3.82  ·  Rating details ·  844 Ratings  ·  121 Reviews
From the ESPN national correspondent and author of the New York Times bestseller Cinderella Man comes the remarkable behind-the-scenes story of a defining moment in sports and world history.

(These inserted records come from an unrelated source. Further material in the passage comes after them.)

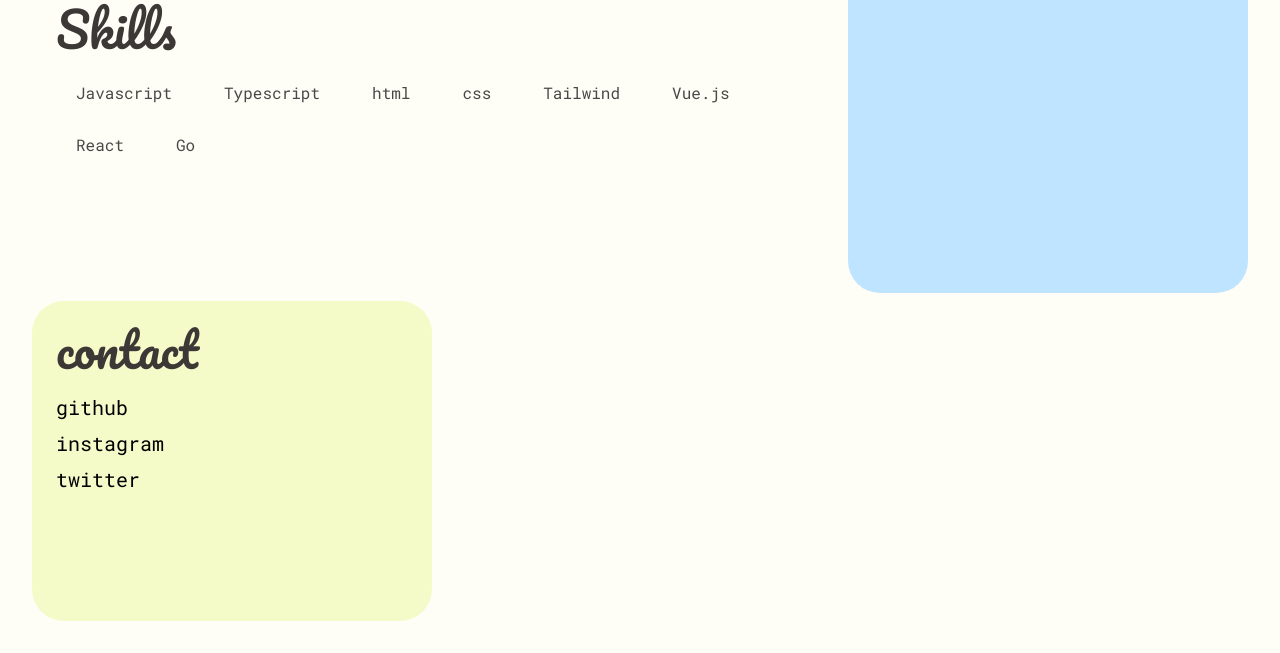
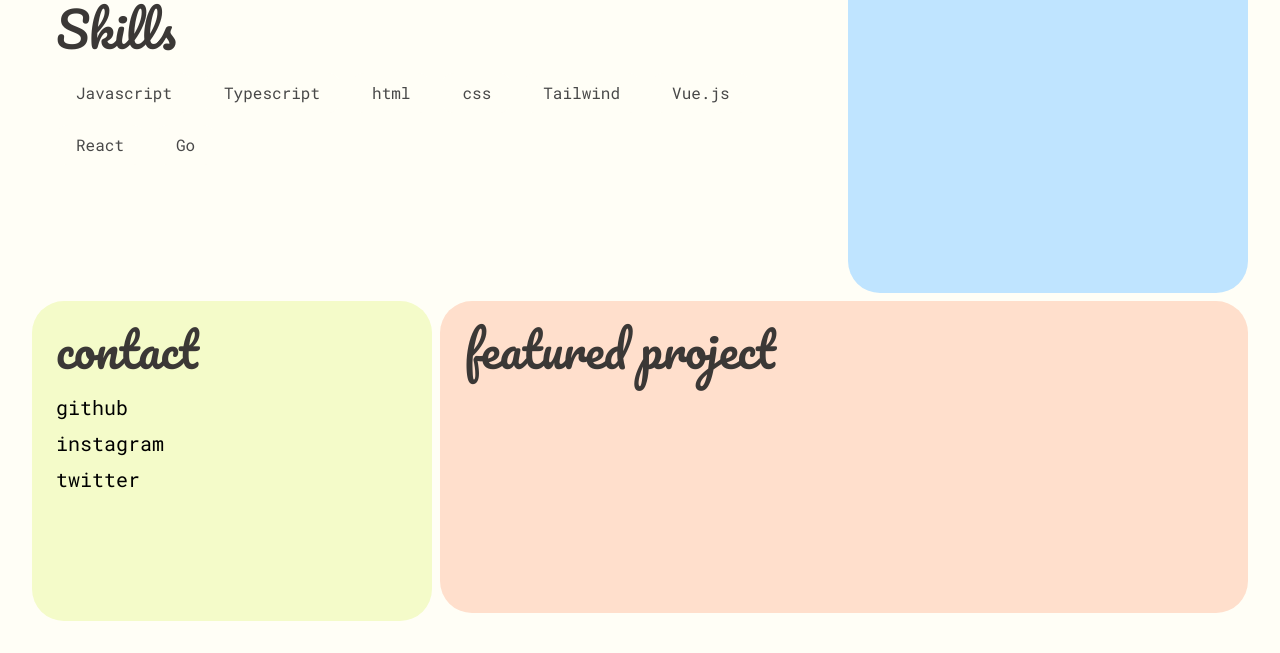
Before and after one commit to radeqq007/portfolio, an Astro site: page / in a window 1280 px wide. Shown: the part 211-864 px from the top of the page. Built offline with nearby package versions, Linux system fonts and the light colour scheme; Astro itself is replaced by a stand-in of ours.

Commit message:
feat: add project section

```diff
--- /dev/null
+++ b/src/components/Project.astro
@@ -0,0 +1,6 @@
+---
+---
+
+<div class="bg-bg-orange-light dark:bg-bg-orange-dark rounded-4xl col-start-2 col-span-2 row-span-2 p-6">
+  <h2 class="text-text-primary text-5xl font-pacifico">featured project</h2>
+</div>
--- a/src/pages/index.astro
+++ b/src/pages/index.astro
@@ -4,6 +4,7 @@ import Header from '../components/Header.astro';
 import About from '../components/About.astro'
 import Skills from '../components/Skills.astro';
 import Contact from '../components/Contact.astro';
+import Project from '../components/Project.astro';
 ---
 
 <Layout>
@@ -12,5 +13,6 @@ import Contact from '../components/Contact.astro';
 		<About />
 		<Skills />
 		<Contact />
+		<Project />
 	</main>
 </Layout>
```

In 1936, against a backdrop of swastikas flying and a storm troopers goose-stepping, an African-American son of sharecroppers won a staggering four Olympic gold medals and single-handed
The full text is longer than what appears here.